Since the purpose of the Ark was to hold the Luchos, the poles made to carry the Ark (25:14) should not have been needed at all times; the Ark is no less efficient at containing the Luchos without poles than it is with them, and they seem superfluous when the Mishkan was not being transported. Yet, as opposed to the Shulchan (table) and Mizbayach (altar), which also have poles, the poles of the Ark could never be removed. The implication is that things which support the Luchos (and by extension, the Torah) cannot be removed even if the apparent reason for them doesn’t apply. Similarly, if the Kapores (covering) could be put on the Ark even without the Luchos inside, it would have indicated that they had a purpose in and of themselves, aside from being the container for the Luchos. Just as mitzvos must be observed even when it seems that the reason for them doesn’t apply (as evidenced by the poles of the Ark always having to be attached), doing mitzvos has little spiritual value if they aren’t being done because G-d commanded them (see Rambam, Hilchos M’lachim 8:11). The structure (the Ark, and the system of law) must have the Torah (the Luchos) within it (at its center) in order for it to have any religious value.

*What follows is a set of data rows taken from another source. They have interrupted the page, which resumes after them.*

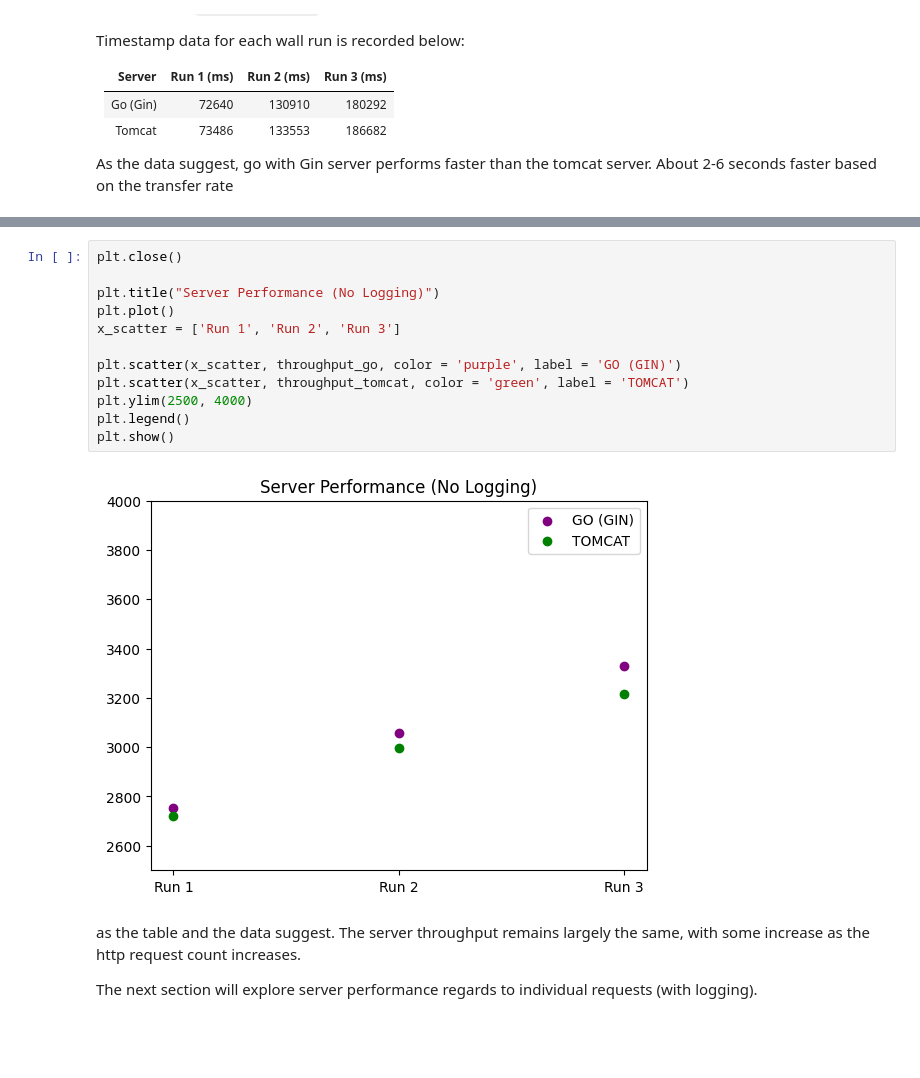
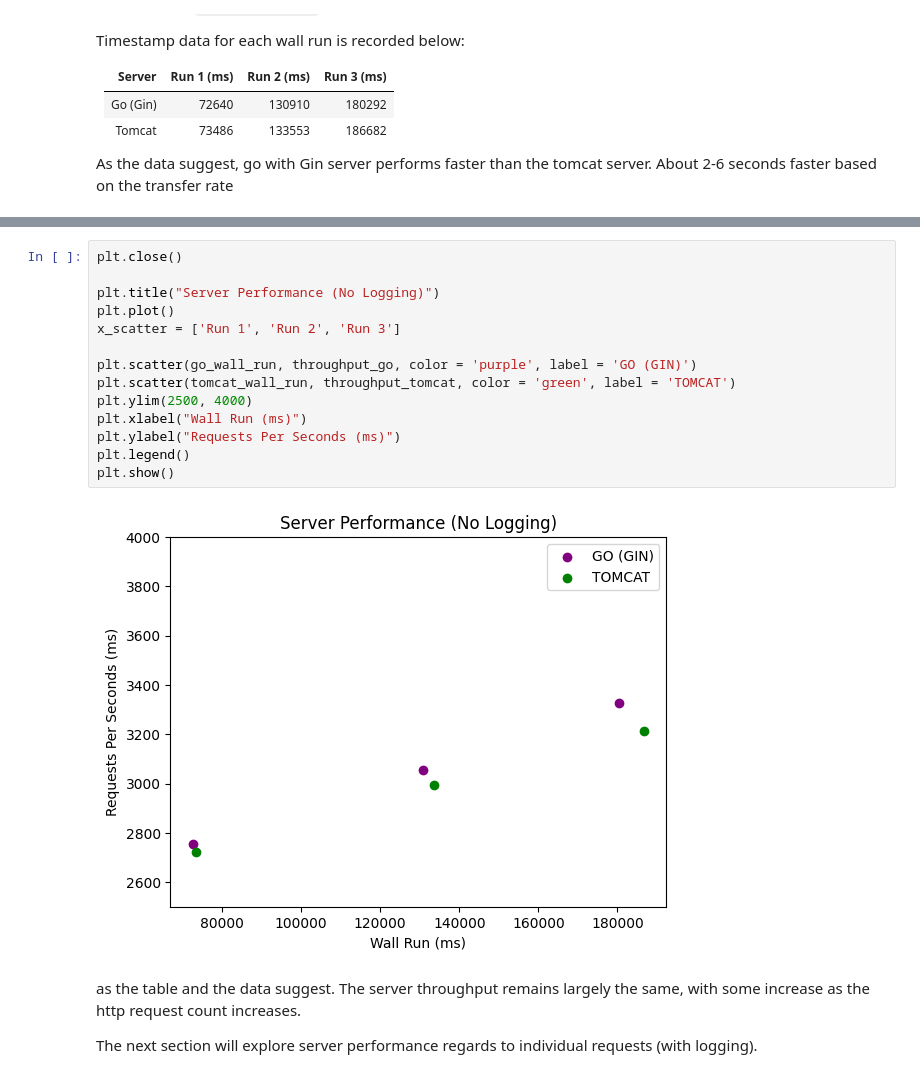
Before and after one commit to sjchin88/FA-23DBI, a Jupyter notebook: homework1/hw1_plot.ipynb, the cells around one changed output, grey strips where cells are left out. Saved outputs shown, nothing was run; the diff lists cells and outputs as text; blank space fills up the shorter version.

```diff
--- a/homework1/hw1_plot.ipynb
+++ b/homework1/hw1_plot.ipynb
@@ -64,17 +62,19 @@ plt.show()
 # %%
 plt.close()
 
 plt.title("Server Performance (No Logging)")
 plt.plot()
 x_scatter = ['Run 1', 'Run 2', 'Run 3']
 
-plt.scatter(x_scatter, throughput_go, color = 'purple', label = 'GO (GIN)')
-plt.scatter(x_scatter, throughput_tomcat, color = 'green', label = 'TOMCAT')
+plt.scatter(go_wall_run, throughput_go, color = 'purple', label = 'GO (GIN)')
+plt.scatter(tomcat_wall_run, throughput_tomcat, color = 'green', label = 'TOMCAT')
 plt.ylim(2500, 4000)
+plt.xlabel("Wall Run (ms)")
+plt.ylabel("Requests Per Seconds (ms)")
 plt.legend()
 plt.show()
 # %% [output]
-[figure, old version]
+[figure, new version]
 # %% [markdown]
 as the table and the data suggest. The server throughput remains largely the same, with some increase as the http request count increases.
 
```
Also changed, not shown: parts of 5 cells of this notebook, 11 other files.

That the Ark isn’t really considered a valid “Ark” without the Luchos inside is explicitly stated by Ramban (40:2). Since the Torah says that the poles should be attached to “the Ark,” the Luchos must already be inside before attaching them. (Although this could answer the question I raised on Tosfos, if there was a concern about handling the Ark unnecessarily, the Torah shouldn’t have required it to be a valid Ark before the poles were attached.) Similarly, since the Torah required that the Kapores be placed on top of “the Ark,” the Luchos had to be inside first.
“Into the Ark shall you place the Testimony” (25:21) follows the instructions for making the Kapores in order to teach us that without the Luchos being inside, the Ark isn’t considered a valid “Ark,” while “you shall put into the Ark the Testimony” (25:16) follows the instructions regarding the Ark’s poles — specifically the prohibition against ever removing them — to teach us that they too must be added after the Luchos are inside. In turn, these requirements teach us that the value of the structure only exists because of the Luchos; there is no need for the “un-removable” poles, nor can the covering be added to complete the container, without the Testimony that connects us with G-d being inside first.